● Data for review:
------------------------------------
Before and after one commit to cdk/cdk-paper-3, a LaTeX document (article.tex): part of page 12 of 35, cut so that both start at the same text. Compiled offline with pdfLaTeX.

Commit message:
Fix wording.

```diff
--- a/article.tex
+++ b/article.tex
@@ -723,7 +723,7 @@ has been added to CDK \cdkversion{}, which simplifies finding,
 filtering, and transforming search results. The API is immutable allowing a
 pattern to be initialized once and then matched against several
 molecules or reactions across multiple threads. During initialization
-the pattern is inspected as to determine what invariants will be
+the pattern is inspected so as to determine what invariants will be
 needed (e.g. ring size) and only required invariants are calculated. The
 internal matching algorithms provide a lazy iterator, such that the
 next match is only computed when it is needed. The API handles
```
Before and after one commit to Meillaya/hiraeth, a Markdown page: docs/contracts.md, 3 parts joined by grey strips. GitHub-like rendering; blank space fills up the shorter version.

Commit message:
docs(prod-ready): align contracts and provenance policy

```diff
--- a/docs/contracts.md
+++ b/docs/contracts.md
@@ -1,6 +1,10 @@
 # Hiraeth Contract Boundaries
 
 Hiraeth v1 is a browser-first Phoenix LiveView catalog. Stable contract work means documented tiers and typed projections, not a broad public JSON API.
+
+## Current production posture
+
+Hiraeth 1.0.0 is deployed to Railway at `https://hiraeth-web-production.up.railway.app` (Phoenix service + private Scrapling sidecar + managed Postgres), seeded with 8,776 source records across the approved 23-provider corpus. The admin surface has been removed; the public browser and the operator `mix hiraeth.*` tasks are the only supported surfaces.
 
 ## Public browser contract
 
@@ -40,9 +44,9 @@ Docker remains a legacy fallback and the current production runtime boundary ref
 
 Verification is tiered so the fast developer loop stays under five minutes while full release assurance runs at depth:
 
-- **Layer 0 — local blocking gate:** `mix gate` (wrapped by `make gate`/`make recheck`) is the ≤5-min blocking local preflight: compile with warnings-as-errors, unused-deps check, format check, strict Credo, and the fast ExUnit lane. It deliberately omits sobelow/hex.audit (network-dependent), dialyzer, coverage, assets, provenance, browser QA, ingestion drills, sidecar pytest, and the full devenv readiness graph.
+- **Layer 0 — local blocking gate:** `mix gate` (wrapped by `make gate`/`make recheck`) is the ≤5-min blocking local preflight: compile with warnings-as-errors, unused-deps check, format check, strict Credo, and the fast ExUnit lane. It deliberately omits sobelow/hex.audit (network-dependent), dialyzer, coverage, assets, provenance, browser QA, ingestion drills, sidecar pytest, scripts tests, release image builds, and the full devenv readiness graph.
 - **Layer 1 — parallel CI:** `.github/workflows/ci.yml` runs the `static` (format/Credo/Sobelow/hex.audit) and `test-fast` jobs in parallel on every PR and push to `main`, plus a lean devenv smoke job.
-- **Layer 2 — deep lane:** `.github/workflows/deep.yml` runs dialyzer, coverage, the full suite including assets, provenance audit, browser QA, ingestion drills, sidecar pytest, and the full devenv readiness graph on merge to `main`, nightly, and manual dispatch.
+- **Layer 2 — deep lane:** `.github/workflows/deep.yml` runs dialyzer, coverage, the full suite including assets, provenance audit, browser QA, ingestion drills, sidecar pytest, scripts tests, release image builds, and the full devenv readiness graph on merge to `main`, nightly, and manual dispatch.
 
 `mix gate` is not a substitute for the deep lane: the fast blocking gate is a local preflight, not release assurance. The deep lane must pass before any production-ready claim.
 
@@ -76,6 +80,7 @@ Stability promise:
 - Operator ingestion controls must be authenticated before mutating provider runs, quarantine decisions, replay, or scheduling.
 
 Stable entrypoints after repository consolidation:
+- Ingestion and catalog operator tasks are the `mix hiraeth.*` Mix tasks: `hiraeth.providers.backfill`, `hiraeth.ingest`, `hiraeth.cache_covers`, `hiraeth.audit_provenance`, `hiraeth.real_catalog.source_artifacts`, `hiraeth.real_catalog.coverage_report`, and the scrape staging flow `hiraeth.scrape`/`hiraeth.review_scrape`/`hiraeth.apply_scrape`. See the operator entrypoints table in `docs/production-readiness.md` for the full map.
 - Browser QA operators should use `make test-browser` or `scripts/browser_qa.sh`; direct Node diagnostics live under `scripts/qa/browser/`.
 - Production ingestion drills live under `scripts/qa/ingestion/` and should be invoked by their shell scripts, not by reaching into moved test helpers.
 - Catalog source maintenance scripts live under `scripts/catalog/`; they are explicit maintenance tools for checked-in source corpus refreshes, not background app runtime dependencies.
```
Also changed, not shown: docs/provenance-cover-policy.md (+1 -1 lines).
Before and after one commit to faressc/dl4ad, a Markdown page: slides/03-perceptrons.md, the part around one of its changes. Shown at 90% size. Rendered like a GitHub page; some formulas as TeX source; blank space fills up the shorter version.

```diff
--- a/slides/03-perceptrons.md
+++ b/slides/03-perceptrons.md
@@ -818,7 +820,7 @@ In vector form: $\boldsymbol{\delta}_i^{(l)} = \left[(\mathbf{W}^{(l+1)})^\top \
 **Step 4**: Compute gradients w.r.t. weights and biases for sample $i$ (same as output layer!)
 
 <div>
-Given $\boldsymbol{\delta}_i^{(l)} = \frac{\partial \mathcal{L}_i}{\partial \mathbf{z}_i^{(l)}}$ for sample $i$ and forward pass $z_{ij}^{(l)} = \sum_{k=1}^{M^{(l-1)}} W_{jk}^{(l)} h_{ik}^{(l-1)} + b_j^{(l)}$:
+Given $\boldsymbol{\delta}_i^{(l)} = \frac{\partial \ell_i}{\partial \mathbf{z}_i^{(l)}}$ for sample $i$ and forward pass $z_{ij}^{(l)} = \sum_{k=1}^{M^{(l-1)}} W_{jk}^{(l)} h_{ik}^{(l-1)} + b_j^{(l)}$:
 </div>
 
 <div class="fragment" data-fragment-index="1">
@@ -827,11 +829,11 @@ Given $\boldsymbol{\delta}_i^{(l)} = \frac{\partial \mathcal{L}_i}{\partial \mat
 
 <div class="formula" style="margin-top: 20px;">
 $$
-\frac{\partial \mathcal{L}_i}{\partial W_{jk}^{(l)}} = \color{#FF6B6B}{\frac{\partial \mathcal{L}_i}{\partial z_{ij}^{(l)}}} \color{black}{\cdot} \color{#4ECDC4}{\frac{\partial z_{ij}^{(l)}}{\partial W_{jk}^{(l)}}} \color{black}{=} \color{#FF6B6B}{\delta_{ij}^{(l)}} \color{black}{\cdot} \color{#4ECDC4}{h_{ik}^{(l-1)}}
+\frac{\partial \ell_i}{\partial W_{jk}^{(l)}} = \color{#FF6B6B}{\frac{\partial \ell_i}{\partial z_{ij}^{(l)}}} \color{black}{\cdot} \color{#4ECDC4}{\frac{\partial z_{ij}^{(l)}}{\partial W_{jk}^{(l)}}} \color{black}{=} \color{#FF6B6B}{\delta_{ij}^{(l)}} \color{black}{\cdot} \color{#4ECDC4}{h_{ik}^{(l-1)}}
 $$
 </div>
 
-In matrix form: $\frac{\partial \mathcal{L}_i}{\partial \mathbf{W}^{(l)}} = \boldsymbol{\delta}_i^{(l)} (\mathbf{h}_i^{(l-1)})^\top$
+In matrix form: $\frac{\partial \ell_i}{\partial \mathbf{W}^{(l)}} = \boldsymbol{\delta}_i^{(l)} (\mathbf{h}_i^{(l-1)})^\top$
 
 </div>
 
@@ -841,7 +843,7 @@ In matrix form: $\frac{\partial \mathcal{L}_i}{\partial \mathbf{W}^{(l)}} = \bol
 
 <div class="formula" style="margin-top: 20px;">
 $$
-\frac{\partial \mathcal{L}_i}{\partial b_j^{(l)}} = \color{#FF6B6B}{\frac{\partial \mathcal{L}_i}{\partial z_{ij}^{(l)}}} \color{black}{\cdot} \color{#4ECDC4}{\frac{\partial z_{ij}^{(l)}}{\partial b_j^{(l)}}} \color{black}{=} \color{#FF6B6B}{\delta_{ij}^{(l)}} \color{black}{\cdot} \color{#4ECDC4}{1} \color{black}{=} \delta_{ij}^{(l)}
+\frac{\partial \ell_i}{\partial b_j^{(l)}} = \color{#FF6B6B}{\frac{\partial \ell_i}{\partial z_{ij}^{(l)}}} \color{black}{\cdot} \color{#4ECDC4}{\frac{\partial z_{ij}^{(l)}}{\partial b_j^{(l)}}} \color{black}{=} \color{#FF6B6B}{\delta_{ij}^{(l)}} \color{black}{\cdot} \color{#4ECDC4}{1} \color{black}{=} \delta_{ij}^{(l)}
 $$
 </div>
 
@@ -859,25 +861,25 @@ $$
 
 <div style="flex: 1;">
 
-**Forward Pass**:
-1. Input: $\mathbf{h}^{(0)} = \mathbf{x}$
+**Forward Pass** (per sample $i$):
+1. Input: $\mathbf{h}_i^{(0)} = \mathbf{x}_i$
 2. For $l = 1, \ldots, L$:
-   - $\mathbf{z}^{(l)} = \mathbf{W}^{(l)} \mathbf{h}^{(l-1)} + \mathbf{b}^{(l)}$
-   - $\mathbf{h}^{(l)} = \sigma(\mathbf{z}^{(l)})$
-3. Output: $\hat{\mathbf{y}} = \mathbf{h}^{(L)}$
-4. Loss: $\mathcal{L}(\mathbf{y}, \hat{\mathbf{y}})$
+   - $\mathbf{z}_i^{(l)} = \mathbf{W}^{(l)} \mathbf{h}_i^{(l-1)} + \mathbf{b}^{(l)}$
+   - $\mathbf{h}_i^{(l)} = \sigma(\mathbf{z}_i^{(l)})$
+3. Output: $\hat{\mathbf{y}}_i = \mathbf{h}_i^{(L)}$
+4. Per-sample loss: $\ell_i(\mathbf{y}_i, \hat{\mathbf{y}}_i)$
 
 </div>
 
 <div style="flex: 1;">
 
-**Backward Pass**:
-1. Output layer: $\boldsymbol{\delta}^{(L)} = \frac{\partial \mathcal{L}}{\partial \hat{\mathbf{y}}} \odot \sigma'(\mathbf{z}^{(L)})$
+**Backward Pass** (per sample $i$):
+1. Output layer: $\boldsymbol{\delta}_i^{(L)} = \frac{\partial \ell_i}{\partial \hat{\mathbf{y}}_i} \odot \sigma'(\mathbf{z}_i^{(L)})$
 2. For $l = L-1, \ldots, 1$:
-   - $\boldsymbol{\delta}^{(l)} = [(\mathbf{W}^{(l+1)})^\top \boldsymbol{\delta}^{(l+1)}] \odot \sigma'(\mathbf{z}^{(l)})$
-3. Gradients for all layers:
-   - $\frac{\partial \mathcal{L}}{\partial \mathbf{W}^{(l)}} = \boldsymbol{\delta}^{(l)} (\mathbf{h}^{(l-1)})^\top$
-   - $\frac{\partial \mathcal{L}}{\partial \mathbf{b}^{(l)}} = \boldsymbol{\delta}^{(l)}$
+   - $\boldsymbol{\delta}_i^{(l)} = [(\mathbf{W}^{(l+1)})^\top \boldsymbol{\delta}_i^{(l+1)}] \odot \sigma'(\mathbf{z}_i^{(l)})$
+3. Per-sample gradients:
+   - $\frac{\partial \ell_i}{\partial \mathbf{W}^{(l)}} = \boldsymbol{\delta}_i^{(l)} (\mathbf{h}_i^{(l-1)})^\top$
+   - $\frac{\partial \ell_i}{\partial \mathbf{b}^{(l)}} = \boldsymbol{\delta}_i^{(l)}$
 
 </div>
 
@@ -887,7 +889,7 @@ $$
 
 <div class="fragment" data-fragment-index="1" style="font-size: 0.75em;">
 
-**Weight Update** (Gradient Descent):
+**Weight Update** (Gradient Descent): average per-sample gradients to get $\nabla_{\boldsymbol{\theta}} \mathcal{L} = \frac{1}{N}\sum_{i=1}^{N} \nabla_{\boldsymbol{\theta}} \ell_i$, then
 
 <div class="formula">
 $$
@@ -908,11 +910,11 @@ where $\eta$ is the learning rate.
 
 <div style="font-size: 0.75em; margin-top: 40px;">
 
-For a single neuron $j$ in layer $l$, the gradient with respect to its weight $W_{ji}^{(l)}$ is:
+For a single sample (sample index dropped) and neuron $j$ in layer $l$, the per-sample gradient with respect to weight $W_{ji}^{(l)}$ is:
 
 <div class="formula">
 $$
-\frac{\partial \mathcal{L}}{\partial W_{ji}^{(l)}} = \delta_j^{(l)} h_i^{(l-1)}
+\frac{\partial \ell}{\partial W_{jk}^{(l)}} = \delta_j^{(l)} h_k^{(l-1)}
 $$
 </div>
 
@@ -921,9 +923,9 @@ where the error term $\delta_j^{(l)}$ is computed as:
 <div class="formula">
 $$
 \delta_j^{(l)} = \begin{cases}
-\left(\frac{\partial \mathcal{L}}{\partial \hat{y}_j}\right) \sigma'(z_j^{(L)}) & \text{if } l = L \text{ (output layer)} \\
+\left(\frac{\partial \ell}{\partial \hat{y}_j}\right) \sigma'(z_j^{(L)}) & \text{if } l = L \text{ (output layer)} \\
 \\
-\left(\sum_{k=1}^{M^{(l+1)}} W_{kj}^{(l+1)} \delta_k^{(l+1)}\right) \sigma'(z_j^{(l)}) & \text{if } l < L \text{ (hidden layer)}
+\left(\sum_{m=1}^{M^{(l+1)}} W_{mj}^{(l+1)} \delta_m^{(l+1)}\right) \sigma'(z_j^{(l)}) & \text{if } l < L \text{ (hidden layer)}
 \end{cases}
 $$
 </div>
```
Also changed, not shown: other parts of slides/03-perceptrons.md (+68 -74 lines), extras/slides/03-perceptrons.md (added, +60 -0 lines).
------------------------------------
● Goal of the exercise: Only the count should be given: the number of lines in the entries above containing the word "must".

● Response: 2